The new Wheaton Headquarters has achieved a LEED Platinum certification from the U.S. Green Building Council and is the first government building in Maryland to achieve this highest honor. Photo Credit: M-NCPPC; Montgomery County; Stonebridge Carras Real Estate Investment; Gensler

Some of the sustainable features of the Wheaton Headquarters include:

  • Integral rooftop solar panels that power the building’s auditorium.
  • Green roofs and a gray water reuse system used for flushing toilets.
  • The exterior incorporates state of the art rain screen facades.
  • The plaza and streetscapes are designed with landscaped elements to manage stormwater onsite.
  • A living wall in the lobby.
  • The building is located across the street from the Wheaton Metrorail and bus lines to encourage transit use and reduce greenhouse gas emissions from car commutes.
  • Ample bike storage and locker rooms encourage bike commuting.
  • The office interior designs will achieve a LEED Gold rating through energy-efficient lighting, efficient water fixtures, abundant natural daylight, locally sourced building materials, reuse/remanufactured furniture, and recycled materials.
  • A geothermal well system for heating and cooling (the first for a government-owned office building in the State) saves over 30 percent of typical energy costs annually.

Uplifting other county communities with public-private development

Our public-private development agreement is also leading to the transformation of other areas within the county. Specifically, the former site of Montgomery Planning’s office at the corner of Spring Street and Georgia Avenue in Silver Spring and its adjacent Maryland Department of Transportation-owned surface parking lots will be transferred to our private development partners to help defray construction costs of the new Wheaton Headquarters. Their proposed mixed-use development for the site will feature underground parking, 400 mixed-income residential units around elevated courtyards that break up the mass of the 6-story buildings, and a new urban grocery store facing Georgia Avenue. The buildings will also be divided by a tree-lined publicly accessible pedestrian and bike mews that links the northwestern end of Fenton Street to the residential Woodland Drive and the Fairview Road Urban Park. Due to the importance of the Spring/Georgia street corner, this new building will also create a magnificent gateway to downtown Silver Spring from the north.

A computer drawing of the new mixed-use building facing onto Georgia Avenue in Silver Spring with a store shown on the first floor, apartment windows above and a deep, heavy cornice at the top of the building.

This new mixed-use development at 8787 Georgia Avenue will replace the former Montgomery Planning Department Headquarters in Silver Spring. Photo Credit: KTGY Architects

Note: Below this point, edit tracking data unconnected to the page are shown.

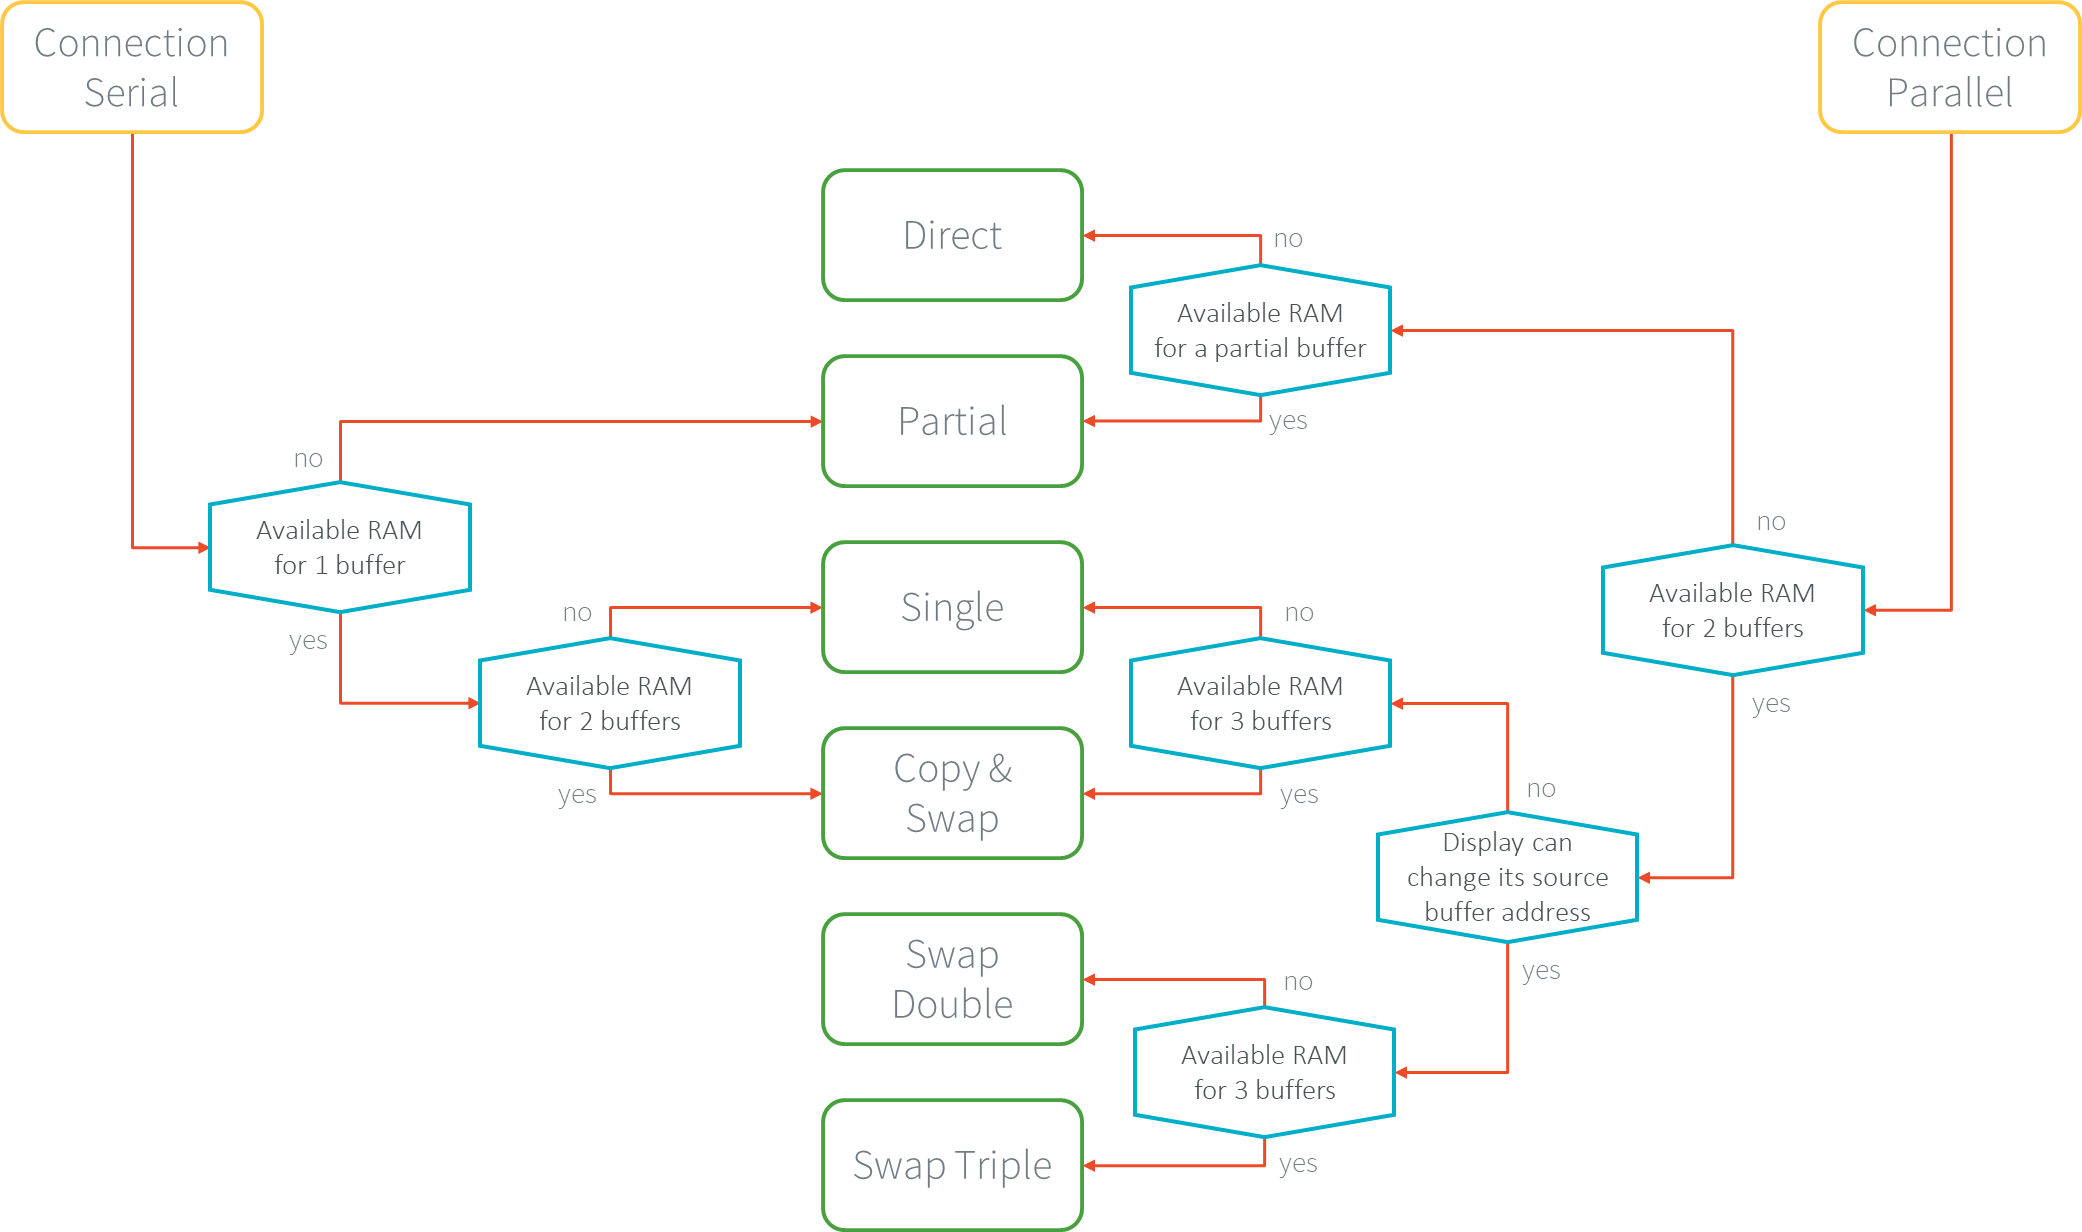
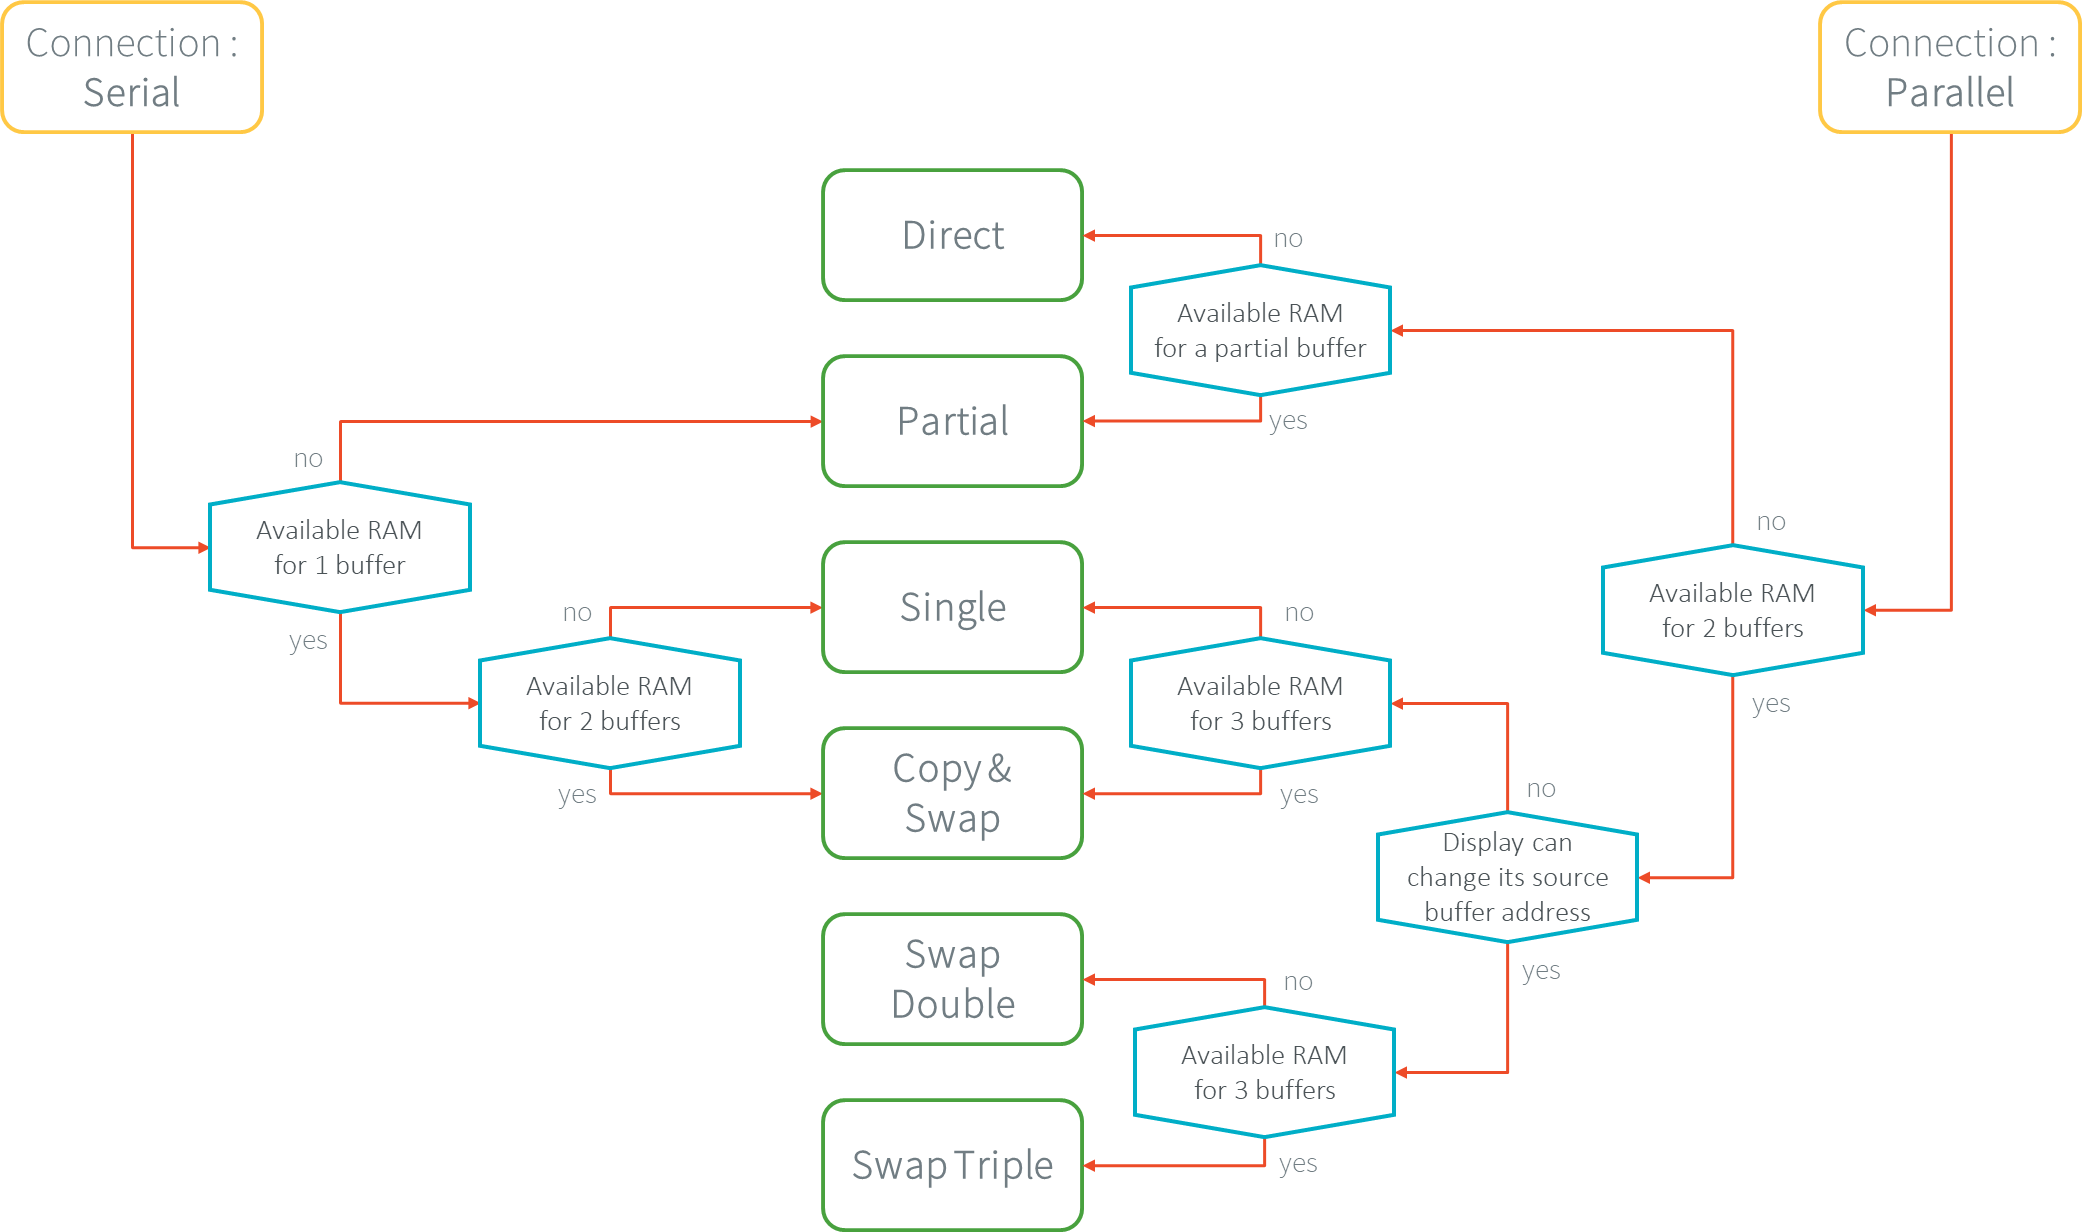
rename "connection"

diff --git a/VEEPortingGuide/uiDisplay.rst b/VEEPortingGuide/uiDisplay.rst
@@ -82,11 +82,11 @@ This memory is often not *seen* by the MCU: the MCU can only write into it with 
 This is the notion of **unmapped memory**.
 
 .. figure:: images/ui_display_serial.*
-   :alt: Display Connection Serial
+   :alt: Display Serial Connection
    :scale: 50%
    :align: center
 
-   Display Connection Serial
+   Display Serial Connection
 
 .. _section_display_parallel:
 
@@ -100,11 +100,11 @@ By definition, this memory is *seen* by the MCU: the MCU can write (and read) in
 This is the notion of **mapped memory**.
 
 .. figure:: images/ui_display_parallel.*
-   :alt: Display Connection Parallel
+   :alt: Display Parallel Connection
    :scale: 50%
    :align: center
 
-   Display Connection Parallel
+   Display Parallel Connection
 
 .. _section_display_buffer_mode:
 
@@ -253,7 +253,7 @@ Single Buffer
 
 .. _section_display_single_serial:
 
-Connection Serial
+Serial Connection
 """""""""""""""""
 
 For the display connection *serial*, there are two distinct buffers: the buffer where the drawings are rendered is often called **back buffer**, and the display module buffer **frame buffer** or **front buffer**.
@@ -277,7 +277,7 @@ As soon as the is sending done, the application can draw again in the back buffe
 
 .. _section_display_single_parallel:
 
-Connection Parallel
+Parallel Connection
 """""""""""""""""""
 
 When the :ref:`swap mode <section_display_swap_double_parallel>` is not possible (the display panel is mapped on a fixed MCU memory address), the mode **single buffer** can be used.
@@ -304,7 +304,7 @@ However there some differences:
 Copy and Swap Buffer
 --------------------
 
-Connection Serial
+Serial Connection
 """""""""""""""""
 
 When the time to send to the data from the back buffer to the frame buffer is :ref:`too long <section_display_single_serial>`, a second buffer can be allocated in the MCU memory.
@@ -326,7 +326,7 @@ The *flush* step consists in sending the back buffer data to the display module 
 
    Copy and Swap (serial)
 
-Connection Parallel
+Parallel Connection
 """""""""""""""""""
 
 When the time to copy the data from the back buffer to the frame buffer is :ref:`too long <section_display_single_parallel>`, a third buffer can be allocated in the MCU memory.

With multiple agencies moving into the new Wheaton Headquarters, other locations within the county will also be open for new uses and further development. For example, the former Parks Department Parkside Headquarters along Sligo Creek will revert back to the Montgomery County Public Schools for a possible shared-use elementary school adjacent to the park. Vacated county office buildings in Rockville could be transformed to better link the Rockville Transit Station to the thriving mixed-use Rockville Town Center.

In all, the new Wheaton Headquarters helps to promote a transit-oriented downtown Wheaton that is environmentally, economically, and socially sustainable. It sets a very high standard for all future development in Montgomery County.


Paul Mortensen
About the author
Paul Mortensen is the Senior Urban Designer in the Director’s Office at the Montgomery County Planning Department and leads the Design Excellence program. He is a registered architect in California, Washington and Maryland, is a LEED-Accredited Professional, and is a member of the Congress for New Urbanism.


One Response to “Setting the standard for Montgomery County’s sustainable development with the new M-NCPPC Wheaton Headquarters”

  1. David S Rotenstein

    Did the LEED Platinum calculation also include the embodied energy costs WRT the demolition and redevelopment of the old HQ on Georgia Avenue in Silver Spring?